▶ **Your instructions**:
From the entries that follow, copy each line containing the word "backend".

▶ **The data**:
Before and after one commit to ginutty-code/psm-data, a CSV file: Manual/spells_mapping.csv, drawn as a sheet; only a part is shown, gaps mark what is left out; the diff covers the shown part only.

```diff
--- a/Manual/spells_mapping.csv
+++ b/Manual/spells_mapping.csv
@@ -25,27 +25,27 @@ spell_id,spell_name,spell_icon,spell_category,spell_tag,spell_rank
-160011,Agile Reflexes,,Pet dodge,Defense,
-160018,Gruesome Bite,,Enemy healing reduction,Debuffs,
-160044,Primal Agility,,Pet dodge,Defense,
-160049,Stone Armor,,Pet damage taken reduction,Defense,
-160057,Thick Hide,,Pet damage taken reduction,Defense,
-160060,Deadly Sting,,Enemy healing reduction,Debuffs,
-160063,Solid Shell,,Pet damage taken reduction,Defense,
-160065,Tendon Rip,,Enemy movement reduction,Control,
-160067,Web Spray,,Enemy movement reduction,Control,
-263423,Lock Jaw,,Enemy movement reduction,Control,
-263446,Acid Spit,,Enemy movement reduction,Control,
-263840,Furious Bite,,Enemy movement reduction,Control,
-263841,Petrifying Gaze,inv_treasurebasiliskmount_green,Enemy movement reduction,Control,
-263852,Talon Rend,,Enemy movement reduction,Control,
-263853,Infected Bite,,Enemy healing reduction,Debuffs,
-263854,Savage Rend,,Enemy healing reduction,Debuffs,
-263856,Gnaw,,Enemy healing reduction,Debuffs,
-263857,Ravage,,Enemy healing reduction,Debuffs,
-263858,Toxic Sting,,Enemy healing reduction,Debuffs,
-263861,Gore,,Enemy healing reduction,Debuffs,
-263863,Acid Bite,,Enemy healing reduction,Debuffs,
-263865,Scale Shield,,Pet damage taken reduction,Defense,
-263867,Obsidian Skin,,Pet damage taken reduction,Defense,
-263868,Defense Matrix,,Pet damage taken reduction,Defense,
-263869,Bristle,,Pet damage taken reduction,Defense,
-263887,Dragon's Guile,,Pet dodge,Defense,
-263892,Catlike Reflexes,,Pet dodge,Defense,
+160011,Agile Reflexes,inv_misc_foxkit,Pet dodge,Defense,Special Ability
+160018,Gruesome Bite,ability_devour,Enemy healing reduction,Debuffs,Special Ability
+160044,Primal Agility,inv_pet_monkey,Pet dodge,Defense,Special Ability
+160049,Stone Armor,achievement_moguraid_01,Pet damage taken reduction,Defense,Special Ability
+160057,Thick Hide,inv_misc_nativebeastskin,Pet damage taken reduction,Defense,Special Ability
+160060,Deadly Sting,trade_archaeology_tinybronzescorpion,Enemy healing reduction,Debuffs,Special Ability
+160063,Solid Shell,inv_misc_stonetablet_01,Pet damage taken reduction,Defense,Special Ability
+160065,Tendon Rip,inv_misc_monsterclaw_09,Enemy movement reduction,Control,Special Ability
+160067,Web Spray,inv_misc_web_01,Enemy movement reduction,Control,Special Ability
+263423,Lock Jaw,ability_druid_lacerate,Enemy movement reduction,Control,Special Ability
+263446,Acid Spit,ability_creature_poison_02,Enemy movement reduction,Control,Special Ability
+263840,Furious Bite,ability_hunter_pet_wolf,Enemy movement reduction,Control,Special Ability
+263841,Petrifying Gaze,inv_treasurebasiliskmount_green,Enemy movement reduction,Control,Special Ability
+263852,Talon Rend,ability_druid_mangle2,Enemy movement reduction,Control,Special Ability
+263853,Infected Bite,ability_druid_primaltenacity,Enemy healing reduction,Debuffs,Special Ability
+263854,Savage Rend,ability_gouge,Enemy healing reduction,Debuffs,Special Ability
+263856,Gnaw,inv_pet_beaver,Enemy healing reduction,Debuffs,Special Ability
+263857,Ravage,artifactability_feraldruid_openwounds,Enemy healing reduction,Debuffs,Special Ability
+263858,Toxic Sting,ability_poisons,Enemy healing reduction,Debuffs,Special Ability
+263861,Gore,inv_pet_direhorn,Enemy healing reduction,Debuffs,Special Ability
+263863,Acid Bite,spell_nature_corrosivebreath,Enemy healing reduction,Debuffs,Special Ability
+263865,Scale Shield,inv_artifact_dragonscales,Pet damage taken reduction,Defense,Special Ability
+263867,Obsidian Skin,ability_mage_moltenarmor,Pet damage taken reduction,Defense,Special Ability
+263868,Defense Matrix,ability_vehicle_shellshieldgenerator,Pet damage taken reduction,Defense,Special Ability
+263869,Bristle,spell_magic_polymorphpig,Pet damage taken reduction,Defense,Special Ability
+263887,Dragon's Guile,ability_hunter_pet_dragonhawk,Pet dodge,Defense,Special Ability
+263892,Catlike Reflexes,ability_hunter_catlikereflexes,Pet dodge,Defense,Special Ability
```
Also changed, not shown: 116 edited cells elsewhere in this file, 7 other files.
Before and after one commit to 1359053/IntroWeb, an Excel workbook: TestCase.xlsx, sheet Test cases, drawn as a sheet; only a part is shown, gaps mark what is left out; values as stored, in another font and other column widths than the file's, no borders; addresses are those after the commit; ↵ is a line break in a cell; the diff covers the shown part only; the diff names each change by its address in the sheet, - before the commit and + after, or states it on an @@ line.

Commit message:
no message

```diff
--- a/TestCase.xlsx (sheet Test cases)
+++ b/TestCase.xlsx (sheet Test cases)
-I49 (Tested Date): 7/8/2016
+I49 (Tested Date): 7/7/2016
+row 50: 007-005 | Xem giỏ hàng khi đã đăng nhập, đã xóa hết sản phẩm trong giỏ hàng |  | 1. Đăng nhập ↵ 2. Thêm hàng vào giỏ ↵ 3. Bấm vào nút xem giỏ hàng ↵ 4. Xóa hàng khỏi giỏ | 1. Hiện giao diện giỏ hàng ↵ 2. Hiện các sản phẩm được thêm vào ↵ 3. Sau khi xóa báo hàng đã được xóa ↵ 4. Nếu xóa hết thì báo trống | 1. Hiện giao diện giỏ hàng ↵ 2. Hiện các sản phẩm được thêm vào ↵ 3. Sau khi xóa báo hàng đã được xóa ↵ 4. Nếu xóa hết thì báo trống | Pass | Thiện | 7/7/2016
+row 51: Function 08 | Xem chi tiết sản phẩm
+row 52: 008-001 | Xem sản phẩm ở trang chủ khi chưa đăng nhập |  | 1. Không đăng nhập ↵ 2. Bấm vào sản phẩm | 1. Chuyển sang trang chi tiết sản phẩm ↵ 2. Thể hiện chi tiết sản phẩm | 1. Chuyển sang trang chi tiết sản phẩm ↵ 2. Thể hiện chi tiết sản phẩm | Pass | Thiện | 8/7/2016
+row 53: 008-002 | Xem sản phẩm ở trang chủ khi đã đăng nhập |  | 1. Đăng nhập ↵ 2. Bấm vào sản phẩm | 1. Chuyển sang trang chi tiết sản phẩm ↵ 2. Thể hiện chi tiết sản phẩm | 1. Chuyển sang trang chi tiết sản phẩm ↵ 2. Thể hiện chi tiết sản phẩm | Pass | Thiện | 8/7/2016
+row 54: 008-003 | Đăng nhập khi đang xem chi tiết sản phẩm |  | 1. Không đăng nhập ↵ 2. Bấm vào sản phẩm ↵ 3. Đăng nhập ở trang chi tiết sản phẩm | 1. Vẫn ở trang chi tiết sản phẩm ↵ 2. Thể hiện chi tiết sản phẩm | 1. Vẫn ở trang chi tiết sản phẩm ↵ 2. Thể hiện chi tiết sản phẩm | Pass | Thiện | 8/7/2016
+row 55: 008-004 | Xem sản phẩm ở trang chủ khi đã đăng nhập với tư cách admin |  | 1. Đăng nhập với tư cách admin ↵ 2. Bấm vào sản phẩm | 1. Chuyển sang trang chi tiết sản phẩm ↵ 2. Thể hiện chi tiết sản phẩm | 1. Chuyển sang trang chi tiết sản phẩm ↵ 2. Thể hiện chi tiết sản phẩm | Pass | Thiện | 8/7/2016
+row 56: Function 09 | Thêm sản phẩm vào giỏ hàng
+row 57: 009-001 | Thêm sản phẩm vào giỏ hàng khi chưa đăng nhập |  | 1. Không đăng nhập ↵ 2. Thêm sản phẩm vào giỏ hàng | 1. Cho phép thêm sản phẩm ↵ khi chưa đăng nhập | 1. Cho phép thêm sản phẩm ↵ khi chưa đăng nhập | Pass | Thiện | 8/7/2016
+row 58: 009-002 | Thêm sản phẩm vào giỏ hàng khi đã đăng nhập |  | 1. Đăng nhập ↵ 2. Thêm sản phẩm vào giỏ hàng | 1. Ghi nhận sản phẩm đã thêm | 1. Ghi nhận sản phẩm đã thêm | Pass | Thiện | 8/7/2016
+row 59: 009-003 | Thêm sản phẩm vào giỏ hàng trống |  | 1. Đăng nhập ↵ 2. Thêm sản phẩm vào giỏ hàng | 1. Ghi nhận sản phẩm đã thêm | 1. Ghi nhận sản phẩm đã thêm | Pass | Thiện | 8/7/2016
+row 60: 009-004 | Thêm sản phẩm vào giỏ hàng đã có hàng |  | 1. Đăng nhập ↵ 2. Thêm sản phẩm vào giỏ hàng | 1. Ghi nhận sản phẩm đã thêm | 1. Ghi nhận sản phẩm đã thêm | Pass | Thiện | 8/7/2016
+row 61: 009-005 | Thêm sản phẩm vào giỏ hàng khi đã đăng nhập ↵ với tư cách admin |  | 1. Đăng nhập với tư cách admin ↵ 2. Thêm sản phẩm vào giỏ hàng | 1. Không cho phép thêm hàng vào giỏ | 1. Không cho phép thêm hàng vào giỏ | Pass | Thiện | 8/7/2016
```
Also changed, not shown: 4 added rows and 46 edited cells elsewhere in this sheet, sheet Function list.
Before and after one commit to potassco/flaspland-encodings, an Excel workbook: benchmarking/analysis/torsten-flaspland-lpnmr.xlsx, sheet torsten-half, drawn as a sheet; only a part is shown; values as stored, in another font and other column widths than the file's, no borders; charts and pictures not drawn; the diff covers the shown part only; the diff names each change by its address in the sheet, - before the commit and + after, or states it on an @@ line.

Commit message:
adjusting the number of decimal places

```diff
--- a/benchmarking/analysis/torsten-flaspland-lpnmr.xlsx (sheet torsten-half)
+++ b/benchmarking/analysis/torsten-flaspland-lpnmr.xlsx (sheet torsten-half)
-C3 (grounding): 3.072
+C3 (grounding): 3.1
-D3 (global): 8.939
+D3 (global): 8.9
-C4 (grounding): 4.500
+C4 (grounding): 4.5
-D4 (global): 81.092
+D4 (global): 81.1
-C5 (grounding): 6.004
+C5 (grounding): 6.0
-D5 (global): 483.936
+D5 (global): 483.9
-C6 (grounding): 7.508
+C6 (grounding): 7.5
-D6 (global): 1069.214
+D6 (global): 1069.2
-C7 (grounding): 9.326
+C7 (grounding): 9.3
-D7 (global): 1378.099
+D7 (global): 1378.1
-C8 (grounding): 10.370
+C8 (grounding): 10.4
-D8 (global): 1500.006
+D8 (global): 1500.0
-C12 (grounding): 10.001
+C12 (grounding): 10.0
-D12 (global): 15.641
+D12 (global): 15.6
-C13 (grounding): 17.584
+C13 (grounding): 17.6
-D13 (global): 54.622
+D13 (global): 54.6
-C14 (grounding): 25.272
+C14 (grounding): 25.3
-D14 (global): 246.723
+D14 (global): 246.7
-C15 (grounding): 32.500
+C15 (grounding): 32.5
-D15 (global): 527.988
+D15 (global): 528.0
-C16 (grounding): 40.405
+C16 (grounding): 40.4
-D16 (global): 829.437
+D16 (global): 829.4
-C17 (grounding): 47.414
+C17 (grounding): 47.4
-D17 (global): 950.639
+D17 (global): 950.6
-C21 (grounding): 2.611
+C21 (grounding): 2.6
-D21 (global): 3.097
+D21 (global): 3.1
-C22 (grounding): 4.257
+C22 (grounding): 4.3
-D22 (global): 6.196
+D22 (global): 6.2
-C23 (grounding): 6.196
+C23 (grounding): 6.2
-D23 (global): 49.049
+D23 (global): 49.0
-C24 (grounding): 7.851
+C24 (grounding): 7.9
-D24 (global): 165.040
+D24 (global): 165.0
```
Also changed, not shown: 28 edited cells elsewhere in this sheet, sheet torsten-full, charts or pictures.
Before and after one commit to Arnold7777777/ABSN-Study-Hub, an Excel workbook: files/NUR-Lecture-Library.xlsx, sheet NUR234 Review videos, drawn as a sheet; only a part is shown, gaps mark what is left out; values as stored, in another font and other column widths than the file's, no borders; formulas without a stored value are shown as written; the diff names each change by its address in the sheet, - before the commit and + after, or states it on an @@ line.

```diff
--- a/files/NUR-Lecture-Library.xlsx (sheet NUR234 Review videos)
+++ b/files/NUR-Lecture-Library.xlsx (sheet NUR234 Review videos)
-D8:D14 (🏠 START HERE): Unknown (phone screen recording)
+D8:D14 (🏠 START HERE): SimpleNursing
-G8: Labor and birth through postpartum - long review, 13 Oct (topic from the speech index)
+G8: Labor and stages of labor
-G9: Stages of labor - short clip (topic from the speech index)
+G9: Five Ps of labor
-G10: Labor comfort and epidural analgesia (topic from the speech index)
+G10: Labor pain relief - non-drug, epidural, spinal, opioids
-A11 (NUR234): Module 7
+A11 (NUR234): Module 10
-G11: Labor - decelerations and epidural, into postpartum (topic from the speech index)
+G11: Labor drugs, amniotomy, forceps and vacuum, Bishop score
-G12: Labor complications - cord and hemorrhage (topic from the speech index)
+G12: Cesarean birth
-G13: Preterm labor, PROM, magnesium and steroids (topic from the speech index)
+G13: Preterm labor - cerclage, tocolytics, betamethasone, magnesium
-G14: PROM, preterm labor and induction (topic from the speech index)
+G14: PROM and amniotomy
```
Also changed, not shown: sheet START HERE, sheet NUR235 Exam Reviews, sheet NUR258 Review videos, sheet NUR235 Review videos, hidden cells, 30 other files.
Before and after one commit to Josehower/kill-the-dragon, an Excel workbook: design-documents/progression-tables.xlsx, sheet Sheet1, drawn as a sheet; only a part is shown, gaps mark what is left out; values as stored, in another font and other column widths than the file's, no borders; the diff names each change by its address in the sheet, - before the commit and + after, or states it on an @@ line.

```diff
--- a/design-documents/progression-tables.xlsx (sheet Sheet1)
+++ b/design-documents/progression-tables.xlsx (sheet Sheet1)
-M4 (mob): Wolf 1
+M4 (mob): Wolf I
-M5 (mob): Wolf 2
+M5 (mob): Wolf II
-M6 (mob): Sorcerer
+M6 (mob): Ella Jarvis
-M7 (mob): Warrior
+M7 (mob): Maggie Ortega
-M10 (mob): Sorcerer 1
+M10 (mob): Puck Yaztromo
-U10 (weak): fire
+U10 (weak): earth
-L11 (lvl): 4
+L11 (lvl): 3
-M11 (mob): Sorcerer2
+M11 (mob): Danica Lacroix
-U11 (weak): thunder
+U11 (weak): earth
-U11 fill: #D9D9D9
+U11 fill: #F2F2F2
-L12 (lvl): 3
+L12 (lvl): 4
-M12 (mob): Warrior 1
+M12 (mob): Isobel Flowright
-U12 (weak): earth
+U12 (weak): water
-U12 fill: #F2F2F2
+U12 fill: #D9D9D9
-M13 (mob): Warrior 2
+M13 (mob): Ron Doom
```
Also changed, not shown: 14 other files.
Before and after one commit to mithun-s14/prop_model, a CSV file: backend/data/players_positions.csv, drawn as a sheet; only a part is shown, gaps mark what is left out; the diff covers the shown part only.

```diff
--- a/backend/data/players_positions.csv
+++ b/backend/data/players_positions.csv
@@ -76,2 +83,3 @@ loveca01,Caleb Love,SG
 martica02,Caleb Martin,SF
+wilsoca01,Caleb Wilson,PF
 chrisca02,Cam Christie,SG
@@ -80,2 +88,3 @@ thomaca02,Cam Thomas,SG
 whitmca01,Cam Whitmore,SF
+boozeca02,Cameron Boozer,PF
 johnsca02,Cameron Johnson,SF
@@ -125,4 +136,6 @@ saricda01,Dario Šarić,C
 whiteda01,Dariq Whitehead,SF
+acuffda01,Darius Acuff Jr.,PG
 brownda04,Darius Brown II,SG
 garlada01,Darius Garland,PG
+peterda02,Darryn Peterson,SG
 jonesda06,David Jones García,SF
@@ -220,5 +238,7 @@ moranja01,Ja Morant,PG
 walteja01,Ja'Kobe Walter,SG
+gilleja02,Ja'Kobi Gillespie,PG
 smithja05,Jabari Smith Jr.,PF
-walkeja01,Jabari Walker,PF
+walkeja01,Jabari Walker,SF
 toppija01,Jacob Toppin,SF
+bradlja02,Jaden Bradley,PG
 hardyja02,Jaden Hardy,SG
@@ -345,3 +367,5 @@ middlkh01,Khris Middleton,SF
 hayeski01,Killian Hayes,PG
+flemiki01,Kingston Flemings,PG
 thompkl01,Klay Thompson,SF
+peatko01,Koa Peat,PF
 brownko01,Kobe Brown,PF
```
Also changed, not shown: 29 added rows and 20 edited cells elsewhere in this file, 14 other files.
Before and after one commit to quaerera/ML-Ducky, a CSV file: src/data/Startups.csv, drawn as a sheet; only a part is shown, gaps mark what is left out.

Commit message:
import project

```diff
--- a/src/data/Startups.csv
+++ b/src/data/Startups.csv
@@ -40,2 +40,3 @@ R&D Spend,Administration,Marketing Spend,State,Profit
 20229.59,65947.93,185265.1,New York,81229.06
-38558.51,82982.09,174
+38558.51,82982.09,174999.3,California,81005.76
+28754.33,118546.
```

▶ **Solved exercise**:
Before and after one commit to mithun-s14/prop_model, a CSV file: backend/data/players_positions.csv, drawn as a sheet; only a part is shown, gaps mark what is left out; the diff covers the shown part only.
--- a/backend/data/players_positions.csv
+++ b/backend/data/players_positions.csv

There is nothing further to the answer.